Rollins College recently booted Intervarsity Christian Fellowship off campus. ICF is a 136 year old ministry founded by students at Cambridge, England, known more for its laborious lectures and academic publications than any sense of extremism or cultic behavior. This decision by the Rollins College administration is one that is being increasingly adopted by universities and colleges who at the same time proclaim to be academically free environments pursuing the liberal arts. The decision, ironically, is contrary to the mission of a liberal arts education and one that is discriminatory to people of faith.
Colleges and universities are hiding behind a Supreme Court decision in 2010 (CLS v. Martinez) that allows private institutions to remove any on-campus organization that does not conform to the school’s policies, which are a direct result of the school’s values. More and more colleges and universities are pushing conformity in the name non-discrimination to invade personally held religious beliefs. If the Muslim Student Association, Jewish Student Union, or, in this case, Intervarsity Christian Fellowship think their student leaders should (gasp) hold the very beliefs reflected by their faith traditions, they should be allowed to do so. However, school officials are requiring any and every student who wishes to be considered for leadership to be considered. Rollins officials pointed out that the Muslim Student Association past president wasn’t even Muslim. This does not even pass the laugh test.
The Association of American Colleges and Universities, of which Rollins College is a member, describes a liberal education as, “a philosophy of education that empowers individuals with broad knowledge and transferable skills, and a strong sense of value, ethics, and civic engagement.” The AACU strives to “make excellence in liberal education an equal opportunity commitment—to every student and to our diverse democracy.” Apparently not. A decision to limit the free assembly and governance of religious students pursues the very intolerance they are seeking to ameliorate. Only religious groups who embrace the university’s values are welcomed. Without a diversity of belief and healthy religious dialogue Rollins College will end up with white-washed religious groups with no distinction. They will end up having, as one person said to me, “a bunch of people in funny clothes speaking forth the university’s agreed upon values.” Is a Rollins graduate appropriately equipped for society when they realize the religious groups of the world actual hold contrary convictions and worldviews rather than a nuanced version of the college’s party line?

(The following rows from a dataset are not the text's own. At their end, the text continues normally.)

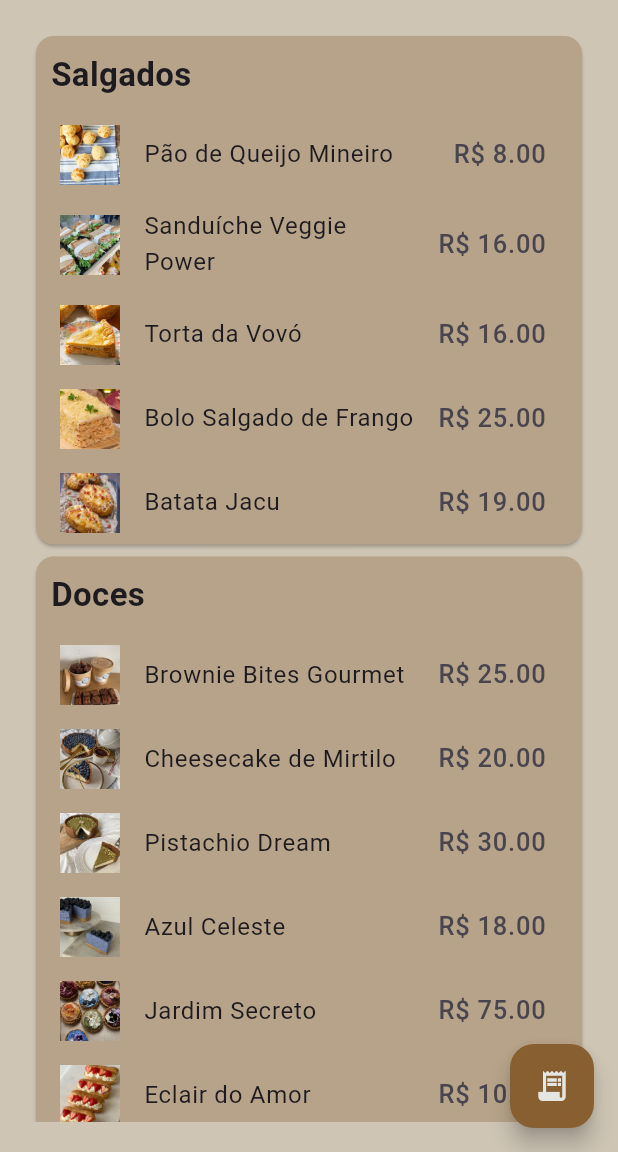
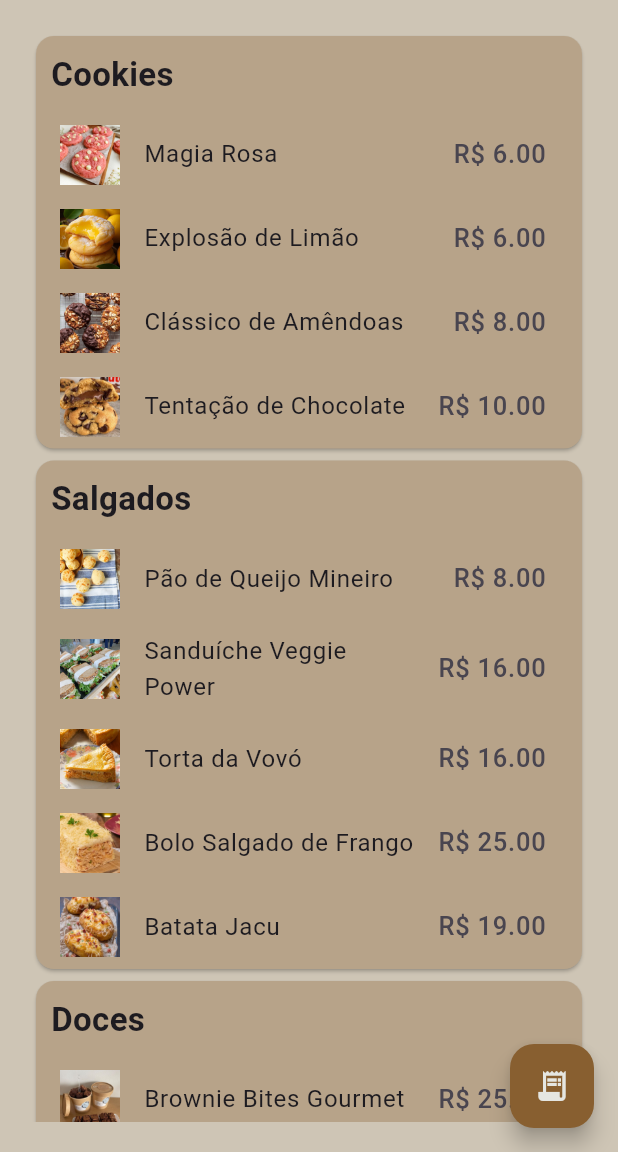
Before and after one commit to MuriloVianna/Cardapio_App, a Flutter app: the TelaPedidos screen opened by its route, after a tap on "Adicionar Itens", on a phone screen of 412 x 824 dp, the part 84-1236 px from its top. Run offline on Flutter 3.47's test engine with Material 3 defaults, Android fonts, the phone set to English and light mode, and no system bars; our stand-ins replace device_preview, get_it, google_fonts.

Commit message:
App finalizado

```diff
--- a/lib/Widget/background_image.dart
+++ b/lib/Widget/background_image.dart
@@ -8,7 +8,7 @@ class BackgroundImage extends StatelessWidget {
   @override
   Widget build(BuildContext context) {
     return ShaderMask(
-      //Sombra ao fundo do botão
+      //Sombra ao fundo
       shaderCallback: (bounds) => const LinearGradient(
         colors: [Colors.black, Colors.black12],
         begin: Alignment.bottomCenter,
--- a/lib/model/item.dart
+++ b/lib/model/item.dart
@@ -1,6 +1,5 @@
 class Item {
   //ATRIBUTOS
-  //imagem?
   final String nome;
   final String descricao;
   final double preco;
--- a/lib/service/item_service.dart
+++ b/lib/service/item_service.dart
@@ -6,6 +6,28 @@ class ItemService {
 
   List<Categoria> gerarMenu() {
     list = [
+      Categoria('Cookies', [
+        Item(
+            'Magia Rosa',
+            'Prepare-se para uma explosão de sabor! Nossos cookies rosa com gotas de chocolate branco são a combinação perfeita para adoçar seu dia. Irresistíveis!',
+            6.00,
+            'lib/images/Cookies/MagiaRosa.jpg'),
+        Item(
+            'Explosão de Limão',
+            'Uma explosão de sabor cítrico em cada mordida! Nossos cookies de limão são irresistíveis, com um recheio cremoso que derrete na boca.',
+            6.00,
+            'lib/images/Cookies/ExplosãoDeLimão.jpg'),
+        Item(
+            'Clássico de Amêndoas',
+            'Deliciosos cookies com a combinação perfeita de massa macia, cobertura de chocolate belga e crocantes pedaços de amêndoa. Um clássico irresistível!',
+            8.00,
+            'lib/images/Cookies/ClássicoDeAmêndoas.jpg'),
+        Item(
+            'Tentação de Chocolate',
+            'A combinação perfeita entre a massa de cookie caseira e o irresistível creme de Nutella. Uma experiência única para os amantes de chocolate.',
+            10.00,
+            'lib/images/Cookies/TentaçãoDeChocolate.jpg')
+      ]),
       Categoria(
         'Salgados',
         [
--- a/lib/view/telas_login/login_page.dart
+++ b/lib/view/telas_login/login_page.dart
@@ -110,7 +110,6 @@ class _LoginPageState extends State<LoginPage> {
                             onTap: () {
                               // Verifica se o formulário é válido
                               if (formKey.currentState!.validate()) {
-                                // Se válido, faz alguma ação (envia os dados, etc.)
                                 formKey.currentState!.reset();
                                 Navigator.pushNamed(context, 'menu');
                               }
--- a/lib/view/telas_login/tela_cadastro.dart
+++ b/lib/view/telas_login/tela_cadastro.dart
@@ -56,7 +56,7 @@ class _TelaCadastroState extends State<TelaCadastro> {
                       " Vamos criar sua conta!",
                       style: textoLogin.copyWith(
                           fontSize:
-                              30), //Propriedades da logo definada na classe paletas
+                              30), //Propriedades da logo definada na classe estilos
                     ),
                   ),
                 ),
--- a/lib/view/telas_login/tela_esqueceu_senha.dart
+++ b/lib/view/telas_login/tela_esqueceu_senha.dart
@@ -37,7 +37,7 @@ class _TelaEsqueceuSenhaState extends State<TelaEsqueceuSenha> {
                     child: Text(
                       " Ana's\nCoffee",
                       style:
-                          logo, //Propriedades da logo definada na classe paletas
+                          logo, //Propriedades da logo definada na classe estilos
                     ),
                   ),
                 ),
--- a/lib/view/telas_menu/tela_detalhes.dart
+++ b/lib/view/telas_menu/tela_detalhes.dart
@@ -134,7 +134,7 @@ class _TelaDetalhesState extends State<TelaDetalhes> {
                     item.preco,
                     item.imagem,
                     quantidade:
-                        quantidade, // Aqui estamos passando a quantidade
+                        quantidade,
                   ));
                   ScaffoldMessenger.of(context).showSnackBar(
                     SnackBar(
--- a/lib/view/telas_menu/tela_menu.dart
+++ b/lib/view/telas_menu/tela_menu.dart
@@ -44,7 +44,7 @@ class _TelaMenuState extends State<TelaMenu> {
           ),
           onPressed: () {
             Navigator.pushNamed(
-                context, 'login'); // Função para voltar para a tela anterior
+                context, 'login');
           },
         ),
       ),
--- a/lib/view/telas_menu/tela_pedidos.dart
+++ b/lib/view/telas_menu/tela_pedidos.dart
@@ -38,8 +38,7 @@ class _TelaPedidosState extends State<TelaPedidos> {
               color: cor1,
             ),
             onPressed: () {
-              Navigator.pushNamed(
-                  context, 'menu'); // Função para voltar para a tela anterior
+              Navigator.pushNamed(context, 'menu');
             },
           ),
         ),
@@ -56,8 +55,7 @@ class _TelaPedidosState extends State<TelaPedidos> {
               SizedBox(height: 20), // Espaçamento entre o texto e o botão
               ElevatedButton(
                 onPressed: () {
-                  Navigator.pushNamed(
-                      context, 'menu'); // Redireciona para o menu
+                  Navigator.pushNamed(context, 'menu');
                 },
                 child: Text('Adicionar Itens'),
                 style: ElevatedButton.styleFrom(
@@ -95,8 +93,7 @@ class _TelaPedidosState extends State<TelaPedidos> {
             color: cor1,
           ),
           onPressed: () {
-            Navigator.pushNamed(
-                context, 'menu'); // Função para voltar para a tela anterior
+            Navigator.pushNamed(context, 'menu');
           },
         ),
       ),
--- a/pubspec.yaml
+++ b/pubspec.yaml
@@ -25,3 +25,4 @@ flutter:
     - lib/images/Salgados/
     - lib/images/Doces/
     - lib/images/Bebidas/
+    - lib/images/Cookies/
```
Also changed, not shown: lib/Widget/textFormField.dart (+5 -5 lines), lib/images/Cookies/ClássicoDeAmêndoas.jpg (added), lib/images/Cookies/ExplosãoDeLimão.jpg (added), lib/images/Cookies/MagiaRosa.jpg (added), lib/images/Cookies/TentaçãoDeChocolate.jpg (added).
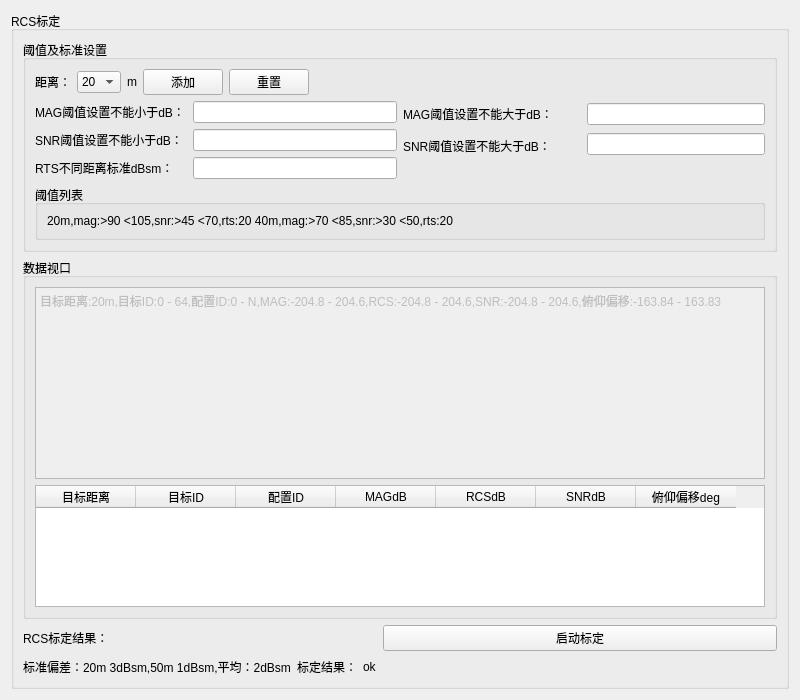
This is eol_calibration_window/eol_calibration_window.ui in aron566/EOL_CAN_Tool as Qt 5 draws it before an edit. The edited form follows.
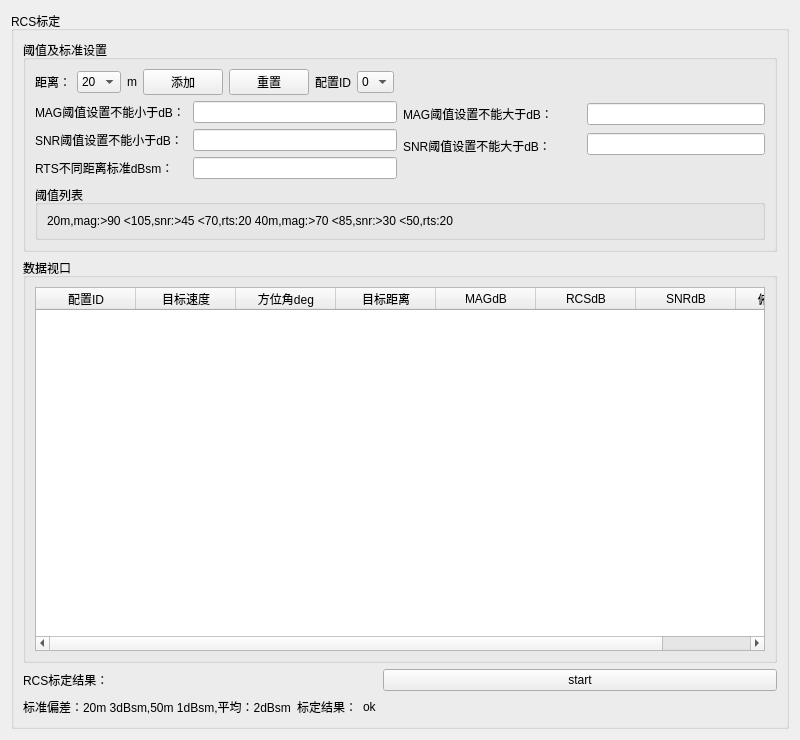
This is the edited form.

Commit message: <feat>: <v0.0.2版本支持目标刷新>

The edit to the form file:
```diff
--- a/eol_calibration_window/eol_calibration_window.ui
+++ b/eol_calibration_window/eol_calibration_window.ui
@@ -7,7 +7,7 @@
     <x>0</x>
     <y>0</y>
     <width>800</width>
-    <height>700</height>
+    <height>740</height>
    </rect>
   </property>
   <property name="windowTitle">
@@ -70,6 +70,37 @@
              </property>
             </widget>
            </item>
+           <item>
+            <widget class="QLabel" name="profile_id_label">
+             <property name="text">
+              <string>配置ID</string>
+             </property>
+            </widget>
+           </item>
+           <item>
+            <widget class="QComboBox" name="profile_id_comboBox">
+             <item>
+              <property name="text">
+               <string>0</string>
+              </property>
+             </item>
+             <item>
+              <property name="text">
+               <string>1</string>
+              </property>
+             </item>
+             <item>
+              <property name="text">
+               <string>2</string>
+              </property>
+             </item>
+             <item>
+              <property name="text">
+               <string>3</string>
+              </property>
+             </item>
+            </widget>
+           </item>
            <item>
             <spacer name="horizontalSpacer">
              <property name="orientation">
@@ -211,38 +242,27 @@
         </property>
         <layout class="QGridLayout" name="gridLayout_6">
          <item row="0" column="0">
-          <widget class="QPlainTextEdit" name="plainTextEdit">
-           <property name="enabled">
-            <bool>false</bool>
-           </property>
-           <property name="sizePolicy">
-            <sizepolicy hsizetype="Expanding" vsizetype="Minimum">
-             <horstretch>0</horstretch>
-             <verstretch>0</verstretch>
-            </sizepolicy>
-           </property>
-           <property name="plainText">
-            <string>目标距离:20m,目标ID:0 - 64,配置ID:0 - N,MAG:-204.8 - 204.6,RCS:-204.8 - 204.6,SNR:-204.8 - 204.6,俯仰偏移:-163.84 - 163.83</string>
-           </property>
-          </widget>
-         </item>
-         <item row="1" column="0">
           <widget class="QTableWidget" name="tableWidget">
-           <column>
-            <property name="text">
-             <string>目标距离</string>
-            </property>
-           </column>
-           <column>
-            <property name="text">
-             <string>目标ID</string>
-            </property>
-           </column>
            <column>
             <property name="text">
              <string>配置ID</string>
             </property>
            </column>
+           <column>
+            <property name="text">
+             <string>目标速度</string>
+            </property>
+           </column>
+           <column>
+            <property name="text">
+             <string>方位角deg</string>
+            </property>
+           </column>
+           <column>
+            <property name="text">
+             <string>目标距离</string>
+            </property>
+           </column>
            <column>
             <property name="text">
              <string>MAGdB</string>
@@ -260,7 +280,7 @@
            </column>
            <column>
             <property name="text">
-             <string>俯仰偏移deg</string>
+             <string>俯仰角deg</string>
             </property>
            </column>
           </widget>
@@ -278,7 +298,7 @@
       <item row="2" column="3">
        <widget class="QPushButton" name="test_start_pushButton">
         <property name="text">
-         <string>启动标定</string>
+         <string>start</string>
         </property>
        </widget>
       </item>
```
The commit also changes 12 other files.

Second, a decision to control the doctrinal convictions of a religious group like ICF is bad for the college because it undercuts academic freedom. The school becomes the arbiter of truth, picking and choosing who speaks, when and how. George Orwell warned us against this, an author whom I read (surprise, surprise) in an academic setting. This very illiberal move prevents students from experiencing the crucible of college that shapes one’s faith convictions, ethical inquiry, and vocational choice. If a religious group chooses to adopt doctrine so severely at odds with the culture of the school, social dynamics will either bring about change, or teach the students involved where their beliefs stand in relation to society. Without such a dynamic engagement, students are taught that religious conviction does not matter, and religions that are contrary to the prevailing winds of society need changing by those in power outside the religion. How does such an environment truly equip Rollins graduates to live as citizens of a very diverse world in which religious dialogue and understanding has too often taken a back seat to conflict and warfare?
Emile Durkheim, a respected French sociologist and academician, writes that religion “should be an eminently collective thing.” Collective, until of course, the post-modern sensibility, as we see demonstrated by the Rollins College administration, worships the radical idol of inclusivity to the neglect of free thought and conviction, ancient texts, historic faith traditions, and freedom of assembly.